- AIM OF THE TASK
Below are lines of data. Give the number of them that contain the string "title", and nothing else.

- Recorded data

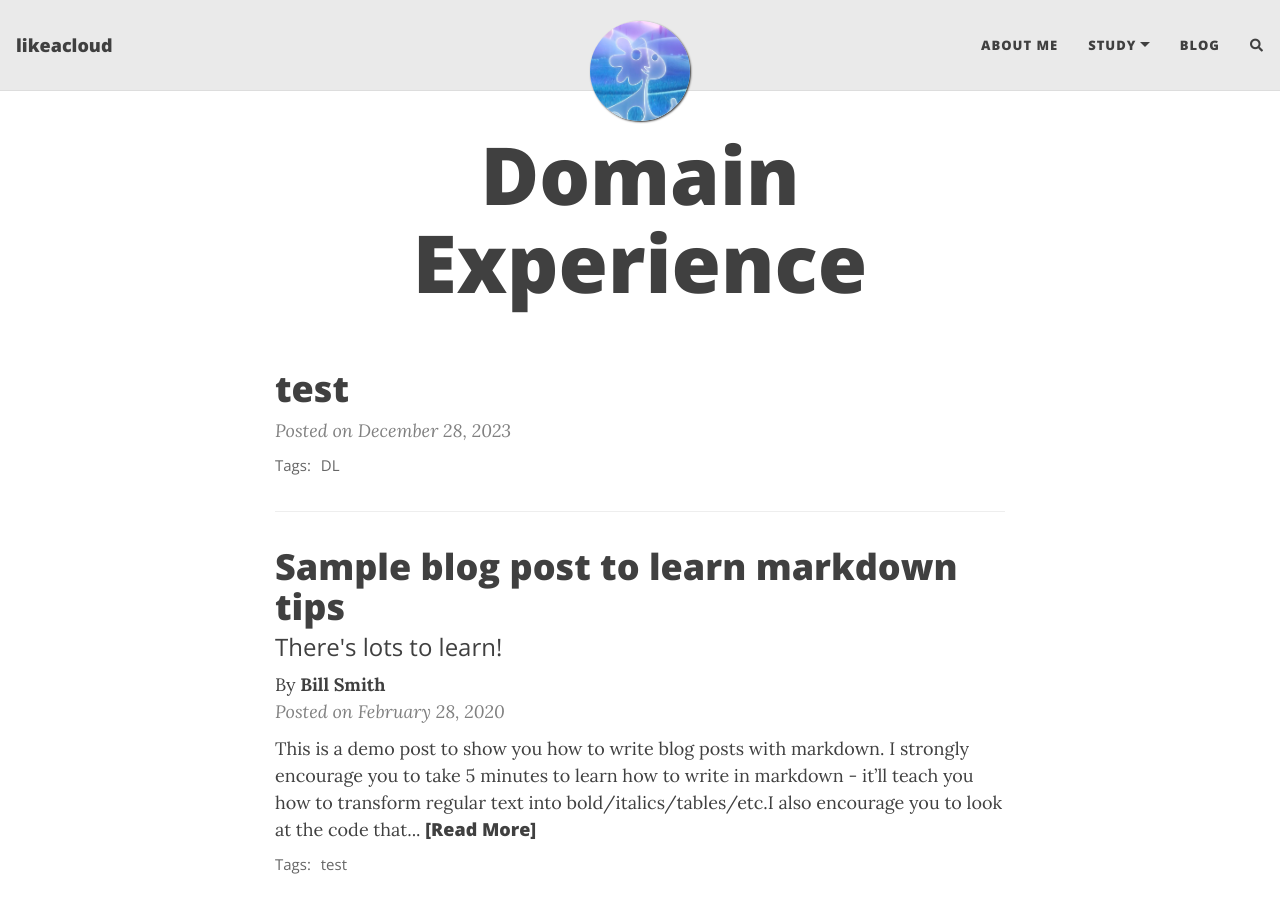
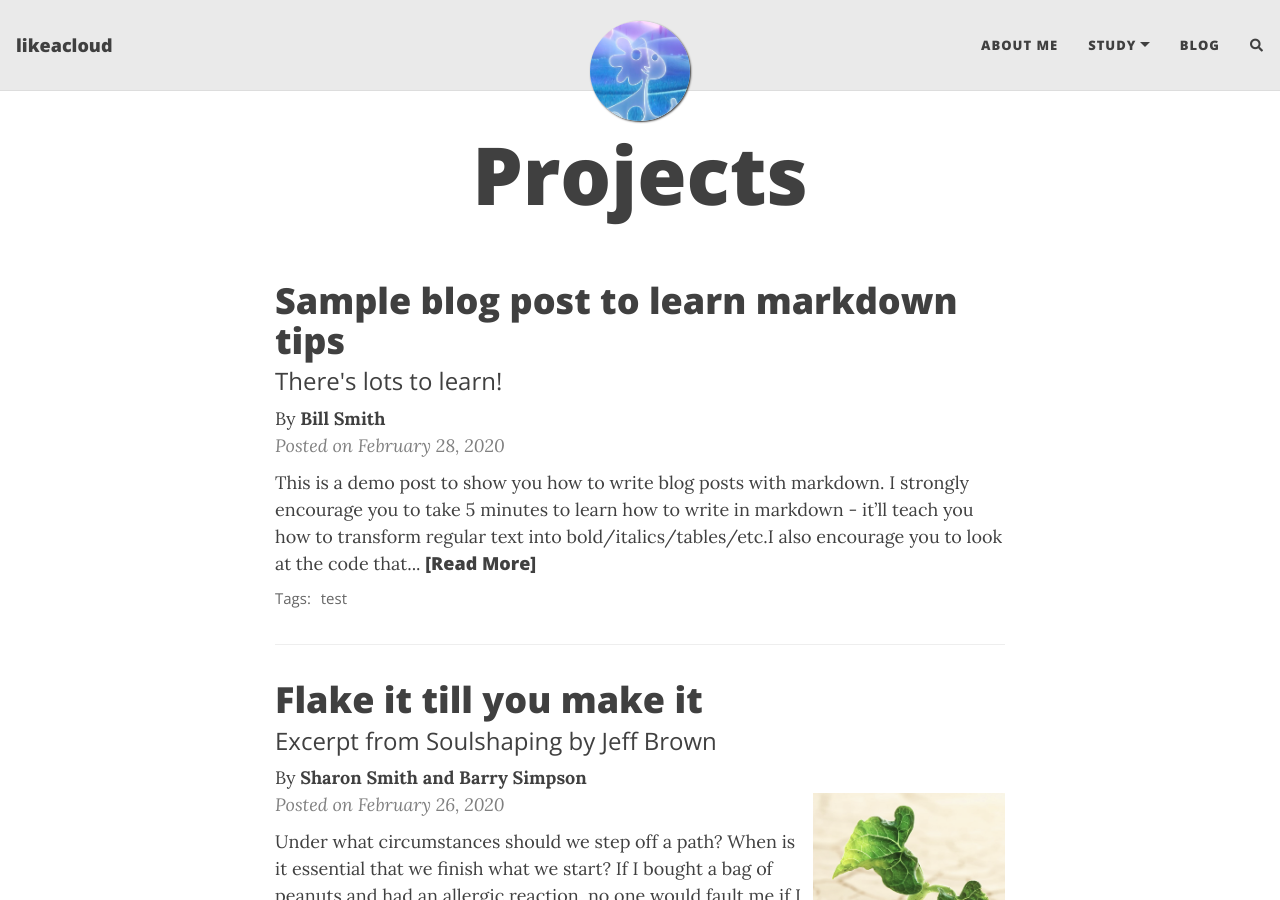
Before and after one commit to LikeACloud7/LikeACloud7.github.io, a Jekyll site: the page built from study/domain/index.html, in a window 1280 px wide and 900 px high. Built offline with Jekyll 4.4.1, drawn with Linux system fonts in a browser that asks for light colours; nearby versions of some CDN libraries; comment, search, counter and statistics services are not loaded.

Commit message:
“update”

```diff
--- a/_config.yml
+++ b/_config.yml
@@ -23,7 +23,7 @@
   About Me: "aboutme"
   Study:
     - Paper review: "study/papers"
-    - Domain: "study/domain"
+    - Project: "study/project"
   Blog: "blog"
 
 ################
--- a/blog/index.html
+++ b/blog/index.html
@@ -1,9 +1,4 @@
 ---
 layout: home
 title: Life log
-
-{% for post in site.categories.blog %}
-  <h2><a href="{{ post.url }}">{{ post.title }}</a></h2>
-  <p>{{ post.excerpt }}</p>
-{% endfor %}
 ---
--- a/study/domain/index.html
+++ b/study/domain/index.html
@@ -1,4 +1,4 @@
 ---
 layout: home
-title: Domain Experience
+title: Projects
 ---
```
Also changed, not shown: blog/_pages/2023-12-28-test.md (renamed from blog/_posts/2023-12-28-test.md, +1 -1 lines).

- SOLVED PROBLEM
4